Why Amy Coney Barrett’s Use of “Sexual Preference” Is So Alarming

The archaic expression is an anti-gay dog whistle to the religious right.

Supreme Court nominee Judge Amy Coney Barrett, from the side, frowning.
Supreme Court nominee Judge Amy Coney Barrett testifies before the Senate Judiciary Committee on the second day of her Supreme Court confirmation hearing on Tuesday. Pool/Getty Images

Update, Oct. 13, 2020, at 6:27 p.m.: During further questioning, the judge apologized for using the term “sexual preference,” and said she “did not mean to imply that it was not an immutable characteristic or that it’s solely a matter of preference.” She continued, “I honestly did not mean any offense or to make any statement by that.”

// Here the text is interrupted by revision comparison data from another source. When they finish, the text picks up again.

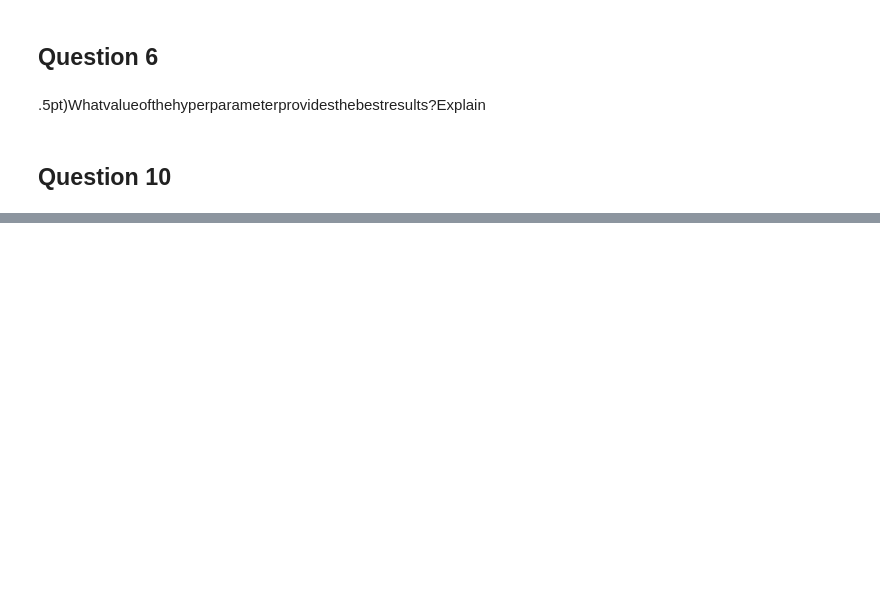
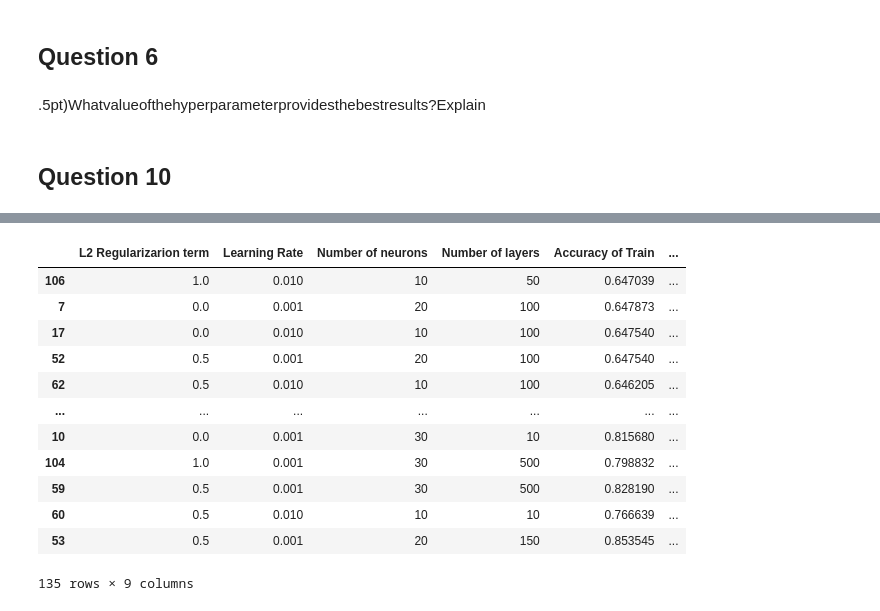
Before and after one commit to Celestae/Homeworks, a Jupyter notebook: Devoir1.ipynb, the cells around one changed output, grey strips where cells are left out. Cells and saved outputs as stored; diff of their text form; code cells hidden in the pictures; blank space fills up the shorter version.

```diff
--- a/Devoir1.ipynb
+++ b/Devoir1.ipynb
@@ -580,0 +605,16 @@ With 1.0 0.001 20 150  number of neighboors, the accuracy of the train model is
+# %%
+q3_data.sort_values(['Acccuracy of Valid', 'Accuracy of Train'], ascending=[False, False])
+# %% [output]
+|  | L2 Regularizarion term | Learning Rate | Number of neurons | Number of layers | Accuracy of Train | ... |
+| 106 | 1.0 | 0.010 | 10 | 50 | 0.647039 | ... |
+| 7 | 0.0 | 0.001 | 20 | 100 | 0.647873 | ... |
+| 17 | 0.0 | 0.010 | 10 | 100 | 0.647540 | ... |
+| 52 | 0.5 | 0.001 | 20 | 100 | 0.647540 | ... |
+| 62 | 0.5 | 0.010 | 10 | 100 | 0.646205 | ... |
+| ... | ... | ... | ... | ... | ... | ... |
+| 10 | 0.0 | 0.001 | 30 | 10 | 0.815680 | ... |
+| 104 | 1.0 | 0.001 | 30 | 500 | 0.798832 | ... |
+| 59 | 0.5 | 0.001 | 30 | 500 | 0.828190 | ... |
+| 60 | 0.5 | 0.010 | 10 | 10 | 0.766639 | ... |
+| 53 | 0.5 | 0.001 | 20 | 150 | 0.853545 | ... |
+135 rows × 9 columns
```
Also changed, not shown: parts of 34 cells of this notebook.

During Tuesday’s Senate confirmation hearings for Amy Coney Barrett, Sen. Dianne Feinstein asked the nominee whether she shared her mentor Justice Antonin Scalia’s hostility toward gay rights. If confirmed, Feinstein asked, would Barrett, like Scalia, “be a consistent vote to roll back hard-fought freedoms and protections for the LGBT community”? Barrett responded that she had “no agenda,” a line Scalia also used during his own confirmation hearing. She then elaborated: “I do want to be clear that I have never discriminated on the basis of sexual preference and would not discriminate on the basis of sexual preference.”

Barrett’s use of “sexual preference” alarmed many viewers, myself included, for good reason. The archaic phrase suggests that sexuality is a choice, that gay and bisexual people simply prefer to partner with people of the same sex—a preference that, with enough willpower, can be changed. As Jesse Bering explained in 2013, the term is similar to other expressions, like “the gay lifestyle” or “avowed homosexual,” that were once common but are now considered offensive. These phrases play into the anti-gay canard that sexual minorities are not a discrete and insular minority deserving of constitutional protections but rather deviants who should not be rewarded for their aberrant sexuality.

Today, the term “sexual preference” has almost universally been replaced with “sexual orientation,” which acknowledges that sexuality is a fundamental human trait. But the religious right often refuses to use “orientation,” fearing that it will legitimize homosexuality. For instance, when Scalia dissented from the Supreme Court’s first ruling in favor of gay rights, he put the word “orientation” in scare quotes, speaking only of “homosexual ‘orientation.’ ” Scalia also refused to use the phrase “sexual orientation” in the court’s next three gay rights decisions. Instead, he deployed the term “homosexual conduct.” Like “sexual preference,” this expression implies that homosexuality isn’t something you are but something you do—and, by extension, something you can (and should) stop doing. Consider this passage from Scalia’s dissent in Lawrence v. Texas, which legalized same-sex intimacy:

Many Americans do not want persons who openly engage in homosexual conduct as partners in their business, as scoutmasters for their children, as teachers in their children’s schools, or as boarders in their home. They view this as protecting themselves and their families from a lifestyle that they believe to be immoral and destructive.

Barrett’s use of “sexual preference” on Tuesday brought Scalia’s words to mind. It indicates that she might share the position of the Alliance Defending Freedom, a law firm that opposes LGBTQ nondiscrimination laws and supports the criminalization of homosexuality, and consistency rejects the validity of LGBTQ identities. (Barrett has given paid speeches to the organization on five occasions. When she was questioned about whether she supports the organization’s full agenda, she said she did not look at all of the materials it gave students attending her speeches.) ADF regularly asks the Supreme Court to legalize discrimination against LGBTQ people and roll back their constitutional equality. The group is currently urging the Supreme Court to rule that Philadelphia must provide public funding to a foster care agency that refuses to work with same-sex parents. SCOTUS will hear the case in November—shortly after Barrett is confirmed, if Republicans’ current timeline holds.

In light of Barrett’s long affiliation with anti-gay organizations, her coded language on Tuesday should not be dismissed as a poor choice of words. Republicans have selected her, in part, to reward the Christian right for its loyalty to Donald Trump. Eroding constitutional equality for LGBTQ people is a key priority for this bloc. Barrett has given us every reason to expect that she will shore up a conservative majority that is ready and willing to condemn gay Americans to second-class citizenship once again.